The Voigtländer Bessa R from 2000 is a full manual analog film rangefinder, using its battery for the exposure meter only. Technical specs and loads of reviews are available on the web, so I don’t repeat it here. This Bessa camera line from Cosina was an attempt to deliver affordable rangefinder-style cameras to the audience from 1999 on.
The Fuji X100s from 2013, as all cameras in the X100 line, is Fuji’s successful retro attempt to bring back manual controls and the visual replica of the legendary rangefinder era. An APS‑C size X‑Trans sensor, fully digital, with all the automatic-modes one might need and all this packed in a body resembling the Leica M style.
So it’s all going down to analog vs digital and fully manual vs fully automated. Shooting both of them is a pure pleasure and this time I’ve no clue which is to be named the beauty and which the beast.
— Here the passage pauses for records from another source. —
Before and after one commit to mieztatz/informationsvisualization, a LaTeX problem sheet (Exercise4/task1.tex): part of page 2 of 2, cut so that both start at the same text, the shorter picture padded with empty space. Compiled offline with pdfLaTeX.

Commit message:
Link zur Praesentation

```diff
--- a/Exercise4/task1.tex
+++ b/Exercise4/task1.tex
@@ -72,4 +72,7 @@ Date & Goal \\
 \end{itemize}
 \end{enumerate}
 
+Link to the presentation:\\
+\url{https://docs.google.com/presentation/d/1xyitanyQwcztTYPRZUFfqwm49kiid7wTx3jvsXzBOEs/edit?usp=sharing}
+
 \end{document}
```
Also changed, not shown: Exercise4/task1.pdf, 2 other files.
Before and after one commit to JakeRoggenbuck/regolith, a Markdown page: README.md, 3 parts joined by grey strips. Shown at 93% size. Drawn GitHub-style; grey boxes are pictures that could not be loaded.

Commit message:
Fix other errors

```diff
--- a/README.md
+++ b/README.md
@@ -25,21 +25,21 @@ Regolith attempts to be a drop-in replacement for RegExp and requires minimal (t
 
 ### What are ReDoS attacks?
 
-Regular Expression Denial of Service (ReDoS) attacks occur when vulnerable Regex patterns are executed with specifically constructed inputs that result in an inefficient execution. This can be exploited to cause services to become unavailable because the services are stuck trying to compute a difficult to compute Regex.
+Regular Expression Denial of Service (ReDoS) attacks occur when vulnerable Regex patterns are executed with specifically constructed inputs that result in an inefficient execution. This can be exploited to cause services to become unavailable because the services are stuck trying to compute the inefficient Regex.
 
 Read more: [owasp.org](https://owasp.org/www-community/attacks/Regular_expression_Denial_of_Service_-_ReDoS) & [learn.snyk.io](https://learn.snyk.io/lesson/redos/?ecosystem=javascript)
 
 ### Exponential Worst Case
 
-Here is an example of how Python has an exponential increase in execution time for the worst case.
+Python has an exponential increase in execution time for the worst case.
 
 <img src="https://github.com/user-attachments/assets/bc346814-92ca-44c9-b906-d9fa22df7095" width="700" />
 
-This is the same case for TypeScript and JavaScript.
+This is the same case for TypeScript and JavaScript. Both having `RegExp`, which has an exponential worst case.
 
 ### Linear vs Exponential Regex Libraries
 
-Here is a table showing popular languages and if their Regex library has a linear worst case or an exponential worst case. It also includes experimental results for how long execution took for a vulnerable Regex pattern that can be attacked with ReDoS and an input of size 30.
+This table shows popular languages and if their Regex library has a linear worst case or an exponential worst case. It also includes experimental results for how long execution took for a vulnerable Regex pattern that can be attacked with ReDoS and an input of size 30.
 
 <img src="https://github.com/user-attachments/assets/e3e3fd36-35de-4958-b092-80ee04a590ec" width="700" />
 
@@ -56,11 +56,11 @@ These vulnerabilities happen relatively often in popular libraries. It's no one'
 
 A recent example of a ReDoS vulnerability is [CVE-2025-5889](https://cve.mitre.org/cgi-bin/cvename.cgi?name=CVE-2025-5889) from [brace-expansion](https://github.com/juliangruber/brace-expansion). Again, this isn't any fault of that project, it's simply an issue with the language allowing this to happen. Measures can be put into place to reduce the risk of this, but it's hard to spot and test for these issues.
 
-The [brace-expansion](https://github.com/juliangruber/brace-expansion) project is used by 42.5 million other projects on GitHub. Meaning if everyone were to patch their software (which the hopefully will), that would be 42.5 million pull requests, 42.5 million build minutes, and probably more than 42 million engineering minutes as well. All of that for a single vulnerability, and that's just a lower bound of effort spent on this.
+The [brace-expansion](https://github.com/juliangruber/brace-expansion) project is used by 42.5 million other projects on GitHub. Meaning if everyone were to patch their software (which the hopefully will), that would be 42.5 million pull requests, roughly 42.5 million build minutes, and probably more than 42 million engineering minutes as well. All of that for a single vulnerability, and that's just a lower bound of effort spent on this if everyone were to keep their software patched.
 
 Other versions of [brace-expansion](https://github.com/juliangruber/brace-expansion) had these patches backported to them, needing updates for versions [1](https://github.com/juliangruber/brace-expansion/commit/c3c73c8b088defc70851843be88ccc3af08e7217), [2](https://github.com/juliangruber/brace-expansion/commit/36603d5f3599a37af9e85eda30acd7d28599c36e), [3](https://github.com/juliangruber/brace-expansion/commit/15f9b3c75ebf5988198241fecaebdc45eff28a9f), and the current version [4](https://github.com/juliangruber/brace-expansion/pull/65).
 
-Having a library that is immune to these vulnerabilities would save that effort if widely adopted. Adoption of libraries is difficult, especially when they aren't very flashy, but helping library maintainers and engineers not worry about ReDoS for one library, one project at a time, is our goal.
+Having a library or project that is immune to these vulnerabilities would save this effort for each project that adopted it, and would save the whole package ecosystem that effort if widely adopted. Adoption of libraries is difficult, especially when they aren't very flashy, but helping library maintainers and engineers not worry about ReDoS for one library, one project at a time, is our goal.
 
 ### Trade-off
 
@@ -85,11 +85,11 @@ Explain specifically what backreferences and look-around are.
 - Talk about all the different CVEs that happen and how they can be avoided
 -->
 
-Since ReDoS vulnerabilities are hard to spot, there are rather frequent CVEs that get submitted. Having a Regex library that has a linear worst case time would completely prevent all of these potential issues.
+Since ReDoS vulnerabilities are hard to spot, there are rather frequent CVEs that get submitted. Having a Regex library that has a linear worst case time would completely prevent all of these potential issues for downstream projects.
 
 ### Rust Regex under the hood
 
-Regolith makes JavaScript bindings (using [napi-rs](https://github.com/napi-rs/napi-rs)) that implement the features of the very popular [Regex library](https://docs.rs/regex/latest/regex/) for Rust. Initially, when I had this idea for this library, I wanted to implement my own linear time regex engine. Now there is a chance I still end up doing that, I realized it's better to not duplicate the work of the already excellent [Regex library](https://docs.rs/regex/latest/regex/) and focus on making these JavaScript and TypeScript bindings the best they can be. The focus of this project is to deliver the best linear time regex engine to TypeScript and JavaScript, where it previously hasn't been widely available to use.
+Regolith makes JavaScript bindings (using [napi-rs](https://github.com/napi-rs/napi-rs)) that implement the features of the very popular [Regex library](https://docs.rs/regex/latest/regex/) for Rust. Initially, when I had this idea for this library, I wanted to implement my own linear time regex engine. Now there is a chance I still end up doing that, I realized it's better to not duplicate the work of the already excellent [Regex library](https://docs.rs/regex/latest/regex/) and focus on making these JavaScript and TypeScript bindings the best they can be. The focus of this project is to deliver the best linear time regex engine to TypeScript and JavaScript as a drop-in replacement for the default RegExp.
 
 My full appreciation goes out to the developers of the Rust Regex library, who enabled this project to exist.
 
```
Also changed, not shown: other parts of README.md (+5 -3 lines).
So what, let’s have a cup of coffee and enjoy the haptical and visual impressions.
Do you have pairs of cameras which you’d call ‘The Beauty and the Beast’ too?
So long … and thanks for all the fish.